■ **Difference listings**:
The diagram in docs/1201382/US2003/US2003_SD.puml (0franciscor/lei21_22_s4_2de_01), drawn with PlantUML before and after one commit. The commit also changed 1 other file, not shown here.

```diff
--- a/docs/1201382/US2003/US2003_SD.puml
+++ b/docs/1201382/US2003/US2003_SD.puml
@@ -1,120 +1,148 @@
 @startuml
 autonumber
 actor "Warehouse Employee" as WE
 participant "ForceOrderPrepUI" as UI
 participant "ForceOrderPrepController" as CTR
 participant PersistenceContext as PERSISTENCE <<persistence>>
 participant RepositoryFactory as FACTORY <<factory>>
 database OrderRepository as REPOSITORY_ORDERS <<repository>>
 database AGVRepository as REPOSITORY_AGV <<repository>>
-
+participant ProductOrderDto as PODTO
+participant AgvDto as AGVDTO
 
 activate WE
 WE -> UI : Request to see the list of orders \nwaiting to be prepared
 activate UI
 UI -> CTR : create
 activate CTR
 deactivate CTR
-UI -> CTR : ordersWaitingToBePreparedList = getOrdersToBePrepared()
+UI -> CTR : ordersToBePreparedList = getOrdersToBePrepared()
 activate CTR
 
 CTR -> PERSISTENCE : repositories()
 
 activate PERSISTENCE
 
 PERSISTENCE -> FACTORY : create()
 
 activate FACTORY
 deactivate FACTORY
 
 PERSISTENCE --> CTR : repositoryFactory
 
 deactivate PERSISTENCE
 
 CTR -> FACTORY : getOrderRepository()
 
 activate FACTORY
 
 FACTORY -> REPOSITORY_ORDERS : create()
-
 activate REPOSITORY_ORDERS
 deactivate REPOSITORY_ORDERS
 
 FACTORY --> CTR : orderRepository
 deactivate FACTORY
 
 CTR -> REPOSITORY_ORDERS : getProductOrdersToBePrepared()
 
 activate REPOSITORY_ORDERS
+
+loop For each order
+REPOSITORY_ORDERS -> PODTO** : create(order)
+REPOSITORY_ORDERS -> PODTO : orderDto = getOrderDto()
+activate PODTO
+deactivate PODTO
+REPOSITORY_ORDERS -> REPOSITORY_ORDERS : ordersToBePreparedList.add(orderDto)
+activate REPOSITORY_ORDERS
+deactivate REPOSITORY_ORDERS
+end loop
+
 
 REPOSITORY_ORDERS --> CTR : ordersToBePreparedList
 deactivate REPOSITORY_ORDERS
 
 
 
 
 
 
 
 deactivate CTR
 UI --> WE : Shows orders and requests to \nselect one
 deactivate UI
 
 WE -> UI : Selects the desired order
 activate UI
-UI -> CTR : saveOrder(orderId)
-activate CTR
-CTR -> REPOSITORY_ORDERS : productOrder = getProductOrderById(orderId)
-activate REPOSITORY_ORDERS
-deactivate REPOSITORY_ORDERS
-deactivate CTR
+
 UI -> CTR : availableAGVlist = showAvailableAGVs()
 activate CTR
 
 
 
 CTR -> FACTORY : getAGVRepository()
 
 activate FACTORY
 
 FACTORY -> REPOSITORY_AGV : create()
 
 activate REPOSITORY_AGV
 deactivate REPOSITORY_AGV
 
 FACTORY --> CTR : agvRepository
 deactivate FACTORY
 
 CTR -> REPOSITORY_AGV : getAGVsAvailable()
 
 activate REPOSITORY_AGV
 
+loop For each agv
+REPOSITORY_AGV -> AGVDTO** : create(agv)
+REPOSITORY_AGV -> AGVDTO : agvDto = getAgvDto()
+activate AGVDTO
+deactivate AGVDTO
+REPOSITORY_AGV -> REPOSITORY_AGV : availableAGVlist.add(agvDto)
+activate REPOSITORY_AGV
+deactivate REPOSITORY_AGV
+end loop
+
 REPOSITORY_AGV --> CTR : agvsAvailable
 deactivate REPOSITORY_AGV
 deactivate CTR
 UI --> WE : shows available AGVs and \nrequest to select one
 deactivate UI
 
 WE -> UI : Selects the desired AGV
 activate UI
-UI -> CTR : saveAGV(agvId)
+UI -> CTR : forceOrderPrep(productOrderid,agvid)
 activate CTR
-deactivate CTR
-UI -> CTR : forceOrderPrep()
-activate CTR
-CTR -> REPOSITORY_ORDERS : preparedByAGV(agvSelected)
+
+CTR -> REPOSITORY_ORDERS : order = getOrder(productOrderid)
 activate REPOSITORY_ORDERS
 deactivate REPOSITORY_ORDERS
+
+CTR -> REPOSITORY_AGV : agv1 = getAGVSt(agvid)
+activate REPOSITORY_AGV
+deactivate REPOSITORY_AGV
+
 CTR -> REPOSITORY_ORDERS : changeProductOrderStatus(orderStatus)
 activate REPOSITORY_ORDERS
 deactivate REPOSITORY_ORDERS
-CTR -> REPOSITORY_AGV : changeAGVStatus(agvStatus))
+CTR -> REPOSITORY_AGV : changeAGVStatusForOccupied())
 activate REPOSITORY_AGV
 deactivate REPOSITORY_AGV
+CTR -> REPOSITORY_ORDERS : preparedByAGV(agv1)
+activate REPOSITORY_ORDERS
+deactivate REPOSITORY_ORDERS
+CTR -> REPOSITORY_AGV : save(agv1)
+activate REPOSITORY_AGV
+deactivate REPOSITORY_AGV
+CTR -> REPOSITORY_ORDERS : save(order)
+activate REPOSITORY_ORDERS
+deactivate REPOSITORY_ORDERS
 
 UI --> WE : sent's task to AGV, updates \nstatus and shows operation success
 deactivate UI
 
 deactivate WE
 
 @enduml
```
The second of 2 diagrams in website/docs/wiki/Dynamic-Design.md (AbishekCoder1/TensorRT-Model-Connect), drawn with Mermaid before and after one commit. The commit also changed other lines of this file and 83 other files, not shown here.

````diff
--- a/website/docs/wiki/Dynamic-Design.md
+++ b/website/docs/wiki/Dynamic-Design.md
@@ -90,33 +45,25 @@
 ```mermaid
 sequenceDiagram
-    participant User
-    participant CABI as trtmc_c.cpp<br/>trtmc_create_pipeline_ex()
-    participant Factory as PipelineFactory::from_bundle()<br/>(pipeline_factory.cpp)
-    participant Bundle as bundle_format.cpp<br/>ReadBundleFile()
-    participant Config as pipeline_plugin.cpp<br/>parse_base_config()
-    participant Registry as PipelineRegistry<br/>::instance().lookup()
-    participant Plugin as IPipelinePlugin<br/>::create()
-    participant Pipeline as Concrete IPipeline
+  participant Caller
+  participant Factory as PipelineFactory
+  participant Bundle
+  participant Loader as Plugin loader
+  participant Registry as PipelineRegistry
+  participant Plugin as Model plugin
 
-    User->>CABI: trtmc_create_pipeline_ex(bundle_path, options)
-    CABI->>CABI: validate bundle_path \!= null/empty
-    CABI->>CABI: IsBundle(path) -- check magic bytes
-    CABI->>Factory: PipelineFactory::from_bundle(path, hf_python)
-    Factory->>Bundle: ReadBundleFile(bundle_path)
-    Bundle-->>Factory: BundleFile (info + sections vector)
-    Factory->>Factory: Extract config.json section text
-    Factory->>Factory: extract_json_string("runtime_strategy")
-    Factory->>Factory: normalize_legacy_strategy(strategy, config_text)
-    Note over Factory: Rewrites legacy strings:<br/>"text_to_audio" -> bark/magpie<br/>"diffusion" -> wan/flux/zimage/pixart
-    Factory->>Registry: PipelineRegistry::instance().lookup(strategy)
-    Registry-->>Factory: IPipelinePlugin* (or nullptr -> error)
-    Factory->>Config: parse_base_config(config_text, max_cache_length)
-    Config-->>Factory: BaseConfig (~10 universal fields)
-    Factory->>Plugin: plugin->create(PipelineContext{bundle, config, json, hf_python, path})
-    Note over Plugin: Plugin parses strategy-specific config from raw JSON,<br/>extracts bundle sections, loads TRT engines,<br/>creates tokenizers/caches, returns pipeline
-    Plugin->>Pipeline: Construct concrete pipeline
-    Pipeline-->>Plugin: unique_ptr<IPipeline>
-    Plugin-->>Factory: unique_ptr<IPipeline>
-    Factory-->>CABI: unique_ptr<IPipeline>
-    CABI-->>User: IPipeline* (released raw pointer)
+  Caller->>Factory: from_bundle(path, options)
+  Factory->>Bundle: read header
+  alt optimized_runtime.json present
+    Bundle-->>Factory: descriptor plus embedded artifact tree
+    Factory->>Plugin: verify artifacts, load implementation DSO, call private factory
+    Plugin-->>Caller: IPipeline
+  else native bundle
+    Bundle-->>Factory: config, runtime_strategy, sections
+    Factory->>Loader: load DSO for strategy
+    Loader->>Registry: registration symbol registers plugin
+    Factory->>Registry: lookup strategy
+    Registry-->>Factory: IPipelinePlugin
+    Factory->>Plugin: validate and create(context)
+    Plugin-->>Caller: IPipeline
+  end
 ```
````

■ **INSTRUCTIONS FOR THE TASK**: In the data, find how many lines hold the string "loop", and answer with the number only.

■ **RESULT FOR THIS TASK**: 4